Records from a dataset
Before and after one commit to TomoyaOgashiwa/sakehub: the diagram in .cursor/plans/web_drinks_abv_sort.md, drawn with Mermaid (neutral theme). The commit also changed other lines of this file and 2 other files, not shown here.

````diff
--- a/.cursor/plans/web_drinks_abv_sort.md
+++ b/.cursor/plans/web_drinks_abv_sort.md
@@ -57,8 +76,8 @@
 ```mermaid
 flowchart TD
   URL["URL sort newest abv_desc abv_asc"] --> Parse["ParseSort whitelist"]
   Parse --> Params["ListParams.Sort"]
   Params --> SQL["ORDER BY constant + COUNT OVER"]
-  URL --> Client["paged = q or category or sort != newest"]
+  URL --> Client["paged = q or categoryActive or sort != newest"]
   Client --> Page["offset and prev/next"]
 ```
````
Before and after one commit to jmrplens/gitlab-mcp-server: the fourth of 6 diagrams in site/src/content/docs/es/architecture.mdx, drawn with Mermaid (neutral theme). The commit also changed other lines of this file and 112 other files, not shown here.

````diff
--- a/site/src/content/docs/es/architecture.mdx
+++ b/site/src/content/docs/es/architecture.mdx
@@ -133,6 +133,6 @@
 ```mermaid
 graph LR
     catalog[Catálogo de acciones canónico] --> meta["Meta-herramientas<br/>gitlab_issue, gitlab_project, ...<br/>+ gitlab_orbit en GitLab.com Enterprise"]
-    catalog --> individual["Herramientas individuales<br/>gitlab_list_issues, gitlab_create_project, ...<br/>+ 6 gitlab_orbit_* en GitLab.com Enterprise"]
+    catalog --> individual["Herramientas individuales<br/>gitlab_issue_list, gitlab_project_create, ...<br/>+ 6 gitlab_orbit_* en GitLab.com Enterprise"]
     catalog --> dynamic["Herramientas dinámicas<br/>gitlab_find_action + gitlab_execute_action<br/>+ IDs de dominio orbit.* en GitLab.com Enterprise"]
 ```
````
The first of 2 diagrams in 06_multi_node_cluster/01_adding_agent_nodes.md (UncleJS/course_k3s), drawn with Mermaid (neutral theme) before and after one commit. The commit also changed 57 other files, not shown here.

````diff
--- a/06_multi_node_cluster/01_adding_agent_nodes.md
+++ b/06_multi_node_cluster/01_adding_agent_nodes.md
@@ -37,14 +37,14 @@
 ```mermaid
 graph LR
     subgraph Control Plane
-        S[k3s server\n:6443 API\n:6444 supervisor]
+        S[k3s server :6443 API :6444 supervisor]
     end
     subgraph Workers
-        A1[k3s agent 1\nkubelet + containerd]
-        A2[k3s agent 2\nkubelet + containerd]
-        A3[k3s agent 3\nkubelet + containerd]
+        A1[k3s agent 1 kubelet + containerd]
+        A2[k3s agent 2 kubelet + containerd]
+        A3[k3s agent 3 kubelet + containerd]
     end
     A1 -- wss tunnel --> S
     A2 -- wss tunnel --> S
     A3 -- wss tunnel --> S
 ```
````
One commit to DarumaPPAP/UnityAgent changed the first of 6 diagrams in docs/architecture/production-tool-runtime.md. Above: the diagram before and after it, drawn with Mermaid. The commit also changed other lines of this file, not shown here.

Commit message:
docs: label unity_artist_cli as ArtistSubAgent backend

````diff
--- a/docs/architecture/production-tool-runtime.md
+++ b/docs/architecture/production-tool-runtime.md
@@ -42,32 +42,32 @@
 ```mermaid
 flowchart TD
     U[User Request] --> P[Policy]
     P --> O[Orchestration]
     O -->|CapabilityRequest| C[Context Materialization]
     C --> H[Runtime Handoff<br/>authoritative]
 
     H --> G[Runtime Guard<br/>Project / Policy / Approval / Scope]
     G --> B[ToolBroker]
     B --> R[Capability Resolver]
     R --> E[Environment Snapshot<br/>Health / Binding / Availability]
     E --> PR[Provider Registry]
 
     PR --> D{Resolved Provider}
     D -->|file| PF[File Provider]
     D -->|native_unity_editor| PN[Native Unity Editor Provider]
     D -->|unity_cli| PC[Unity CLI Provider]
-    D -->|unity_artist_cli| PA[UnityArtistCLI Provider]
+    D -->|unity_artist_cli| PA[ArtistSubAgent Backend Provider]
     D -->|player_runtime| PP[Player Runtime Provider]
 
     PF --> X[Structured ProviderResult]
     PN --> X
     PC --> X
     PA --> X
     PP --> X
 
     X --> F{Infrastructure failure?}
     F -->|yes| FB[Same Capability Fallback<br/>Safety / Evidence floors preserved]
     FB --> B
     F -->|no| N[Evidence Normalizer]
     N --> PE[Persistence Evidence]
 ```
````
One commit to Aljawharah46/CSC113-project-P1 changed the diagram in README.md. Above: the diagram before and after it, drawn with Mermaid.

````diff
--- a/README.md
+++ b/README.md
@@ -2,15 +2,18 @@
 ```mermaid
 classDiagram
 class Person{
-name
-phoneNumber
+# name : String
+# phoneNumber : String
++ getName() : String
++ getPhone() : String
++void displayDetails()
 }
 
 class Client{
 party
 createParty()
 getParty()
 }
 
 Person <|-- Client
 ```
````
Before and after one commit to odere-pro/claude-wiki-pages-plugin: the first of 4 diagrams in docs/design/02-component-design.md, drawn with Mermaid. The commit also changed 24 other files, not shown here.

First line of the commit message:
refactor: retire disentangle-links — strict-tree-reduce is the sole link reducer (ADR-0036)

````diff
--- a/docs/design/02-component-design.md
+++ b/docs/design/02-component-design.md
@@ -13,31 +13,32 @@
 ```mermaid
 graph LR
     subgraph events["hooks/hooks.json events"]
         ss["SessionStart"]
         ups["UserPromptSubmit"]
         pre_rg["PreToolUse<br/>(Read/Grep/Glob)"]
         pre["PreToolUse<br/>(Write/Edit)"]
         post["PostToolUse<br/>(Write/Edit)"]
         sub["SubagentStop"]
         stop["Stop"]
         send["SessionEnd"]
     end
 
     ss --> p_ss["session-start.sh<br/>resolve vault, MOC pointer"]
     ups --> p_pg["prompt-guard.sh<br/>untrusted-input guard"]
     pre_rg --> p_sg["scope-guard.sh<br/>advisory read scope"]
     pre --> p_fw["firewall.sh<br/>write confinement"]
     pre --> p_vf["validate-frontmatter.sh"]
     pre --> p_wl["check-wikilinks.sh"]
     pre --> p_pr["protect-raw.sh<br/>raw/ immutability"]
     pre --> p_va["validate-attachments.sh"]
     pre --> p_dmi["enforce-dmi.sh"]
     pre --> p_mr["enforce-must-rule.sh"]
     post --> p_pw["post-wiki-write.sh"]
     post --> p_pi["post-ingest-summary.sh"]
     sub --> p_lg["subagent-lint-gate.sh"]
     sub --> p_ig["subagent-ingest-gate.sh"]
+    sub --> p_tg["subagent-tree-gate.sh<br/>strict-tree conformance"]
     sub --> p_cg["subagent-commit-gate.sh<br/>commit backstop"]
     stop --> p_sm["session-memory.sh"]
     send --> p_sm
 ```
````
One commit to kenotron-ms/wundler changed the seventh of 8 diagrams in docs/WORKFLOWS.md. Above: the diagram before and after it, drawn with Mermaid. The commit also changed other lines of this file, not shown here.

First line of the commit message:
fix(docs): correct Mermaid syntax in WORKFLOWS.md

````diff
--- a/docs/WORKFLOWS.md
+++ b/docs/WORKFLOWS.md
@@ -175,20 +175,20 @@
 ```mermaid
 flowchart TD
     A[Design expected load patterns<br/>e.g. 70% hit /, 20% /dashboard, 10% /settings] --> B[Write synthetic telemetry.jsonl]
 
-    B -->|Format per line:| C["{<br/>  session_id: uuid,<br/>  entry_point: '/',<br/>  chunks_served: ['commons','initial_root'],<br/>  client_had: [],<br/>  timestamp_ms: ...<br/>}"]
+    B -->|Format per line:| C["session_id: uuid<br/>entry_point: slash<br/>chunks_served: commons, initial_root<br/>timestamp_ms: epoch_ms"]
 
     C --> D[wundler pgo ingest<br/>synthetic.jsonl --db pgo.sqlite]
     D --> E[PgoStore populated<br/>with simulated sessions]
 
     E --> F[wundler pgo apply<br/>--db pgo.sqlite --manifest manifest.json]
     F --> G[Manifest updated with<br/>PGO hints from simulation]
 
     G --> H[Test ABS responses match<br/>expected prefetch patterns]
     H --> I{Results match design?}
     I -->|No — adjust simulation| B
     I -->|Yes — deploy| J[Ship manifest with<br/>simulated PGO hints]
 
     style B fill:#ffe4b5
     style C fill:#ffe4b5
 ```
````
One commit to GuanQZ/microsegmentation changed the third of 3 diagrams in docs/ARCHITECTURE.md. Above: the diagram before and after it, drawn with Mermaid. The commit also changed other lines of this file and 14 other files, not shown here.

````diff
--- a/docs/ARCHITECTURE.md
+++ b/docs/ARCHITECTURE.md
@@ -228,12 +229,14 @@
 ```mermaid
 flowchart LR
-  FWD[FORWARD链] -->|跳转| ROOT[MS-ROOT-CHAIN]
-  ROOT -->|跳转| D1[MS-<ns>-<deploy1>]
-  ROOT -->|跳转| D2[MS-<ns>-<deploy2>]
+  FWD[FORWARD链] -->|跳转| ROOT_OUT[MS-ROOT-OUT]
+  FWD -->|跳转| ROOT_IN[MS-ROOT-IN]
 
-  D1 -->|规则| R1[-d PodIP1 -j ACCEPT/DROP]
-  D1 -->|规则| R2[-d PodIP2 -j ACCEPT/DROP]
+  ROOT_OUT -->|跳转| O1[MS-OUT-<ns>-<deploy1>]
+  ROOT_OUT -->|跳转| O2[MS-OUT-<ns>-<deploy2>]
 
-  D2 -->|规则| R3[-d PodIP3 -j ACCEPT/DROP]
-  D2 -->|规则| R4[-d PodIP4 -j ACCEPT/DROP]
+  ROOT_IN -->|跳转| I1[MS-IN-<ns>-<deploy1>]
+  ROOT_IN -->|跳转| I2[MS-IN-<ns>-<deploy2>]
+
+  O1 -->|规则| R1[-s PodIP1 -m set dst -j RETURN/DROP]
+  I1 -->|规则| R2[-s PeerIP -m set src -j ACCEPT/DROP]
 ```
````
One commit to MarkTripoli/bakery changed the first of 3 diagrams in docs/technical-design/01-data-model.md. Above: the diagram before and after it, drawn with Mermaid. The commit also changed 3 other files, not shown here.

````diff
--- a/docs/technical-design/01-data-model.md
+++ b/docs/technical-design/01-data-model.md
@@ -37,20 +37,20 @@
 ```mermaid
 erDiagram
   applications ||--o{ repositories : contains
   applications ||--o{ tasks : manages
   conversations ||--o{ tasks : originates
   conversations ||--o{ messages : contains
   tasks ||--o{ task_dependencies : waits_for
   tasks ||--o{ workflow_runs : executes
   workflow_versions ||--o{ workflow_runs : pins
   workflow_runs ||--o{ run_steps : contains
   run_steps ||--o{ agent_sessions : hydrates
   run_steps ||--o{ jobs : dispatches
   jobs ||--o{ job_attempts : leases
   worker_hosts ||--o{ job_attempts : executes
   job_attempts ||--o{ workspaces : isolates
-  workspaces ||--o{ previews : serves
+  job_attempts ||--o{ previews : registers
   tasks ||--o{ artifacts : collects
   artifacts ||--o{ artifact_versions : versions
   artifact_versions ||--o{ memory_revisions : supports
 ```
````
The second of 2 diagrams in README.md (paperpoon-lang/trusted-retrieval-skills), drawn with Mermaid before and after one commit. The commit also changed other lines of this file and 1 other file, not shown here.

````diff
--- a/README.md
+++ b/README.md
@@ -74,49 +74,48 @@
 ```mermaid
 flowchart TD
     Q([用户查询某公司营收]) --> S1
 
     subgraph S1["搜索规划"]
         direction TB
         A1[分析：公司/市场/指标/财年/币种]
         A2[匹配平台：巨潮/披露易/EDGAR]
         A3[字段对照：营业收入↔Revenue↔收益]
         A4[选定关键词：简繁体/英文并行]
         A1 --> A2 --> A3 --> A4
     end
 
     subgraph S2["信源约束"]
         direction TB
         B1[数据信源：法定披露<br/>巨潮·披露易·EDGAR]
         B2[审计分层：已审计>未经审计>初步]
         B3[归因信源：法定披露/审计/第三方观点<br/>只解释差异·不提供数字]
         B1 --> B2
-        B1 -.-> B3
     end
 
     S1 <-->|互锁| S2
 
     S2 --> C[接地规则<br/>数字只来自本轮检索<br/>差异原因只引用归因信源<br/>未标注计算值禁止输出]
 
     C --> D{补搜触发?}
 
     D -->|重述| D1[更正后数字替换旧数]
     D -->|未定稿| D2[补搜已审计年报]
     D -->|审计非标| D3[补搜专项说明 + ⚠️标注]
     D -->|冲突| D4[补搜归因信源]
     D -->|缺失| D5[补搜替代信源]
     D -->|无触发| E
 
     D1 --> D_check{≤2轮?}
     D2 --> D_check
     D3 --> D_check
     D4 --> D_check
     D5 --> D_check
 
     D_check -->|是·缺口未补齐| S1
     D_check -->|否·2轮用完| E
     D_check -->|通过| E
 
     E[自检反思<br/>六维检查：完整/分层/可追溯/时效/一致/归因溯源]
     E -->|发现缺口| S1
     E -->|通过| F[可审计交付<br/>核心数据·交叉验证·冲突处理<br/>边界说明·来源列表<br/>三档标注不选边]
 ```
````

## TASK TO CARRY OUT
Your reply should be one number: how many lines in the entries above contain the word "applications".

## SOLUTION FOR THIS PROBLEM
2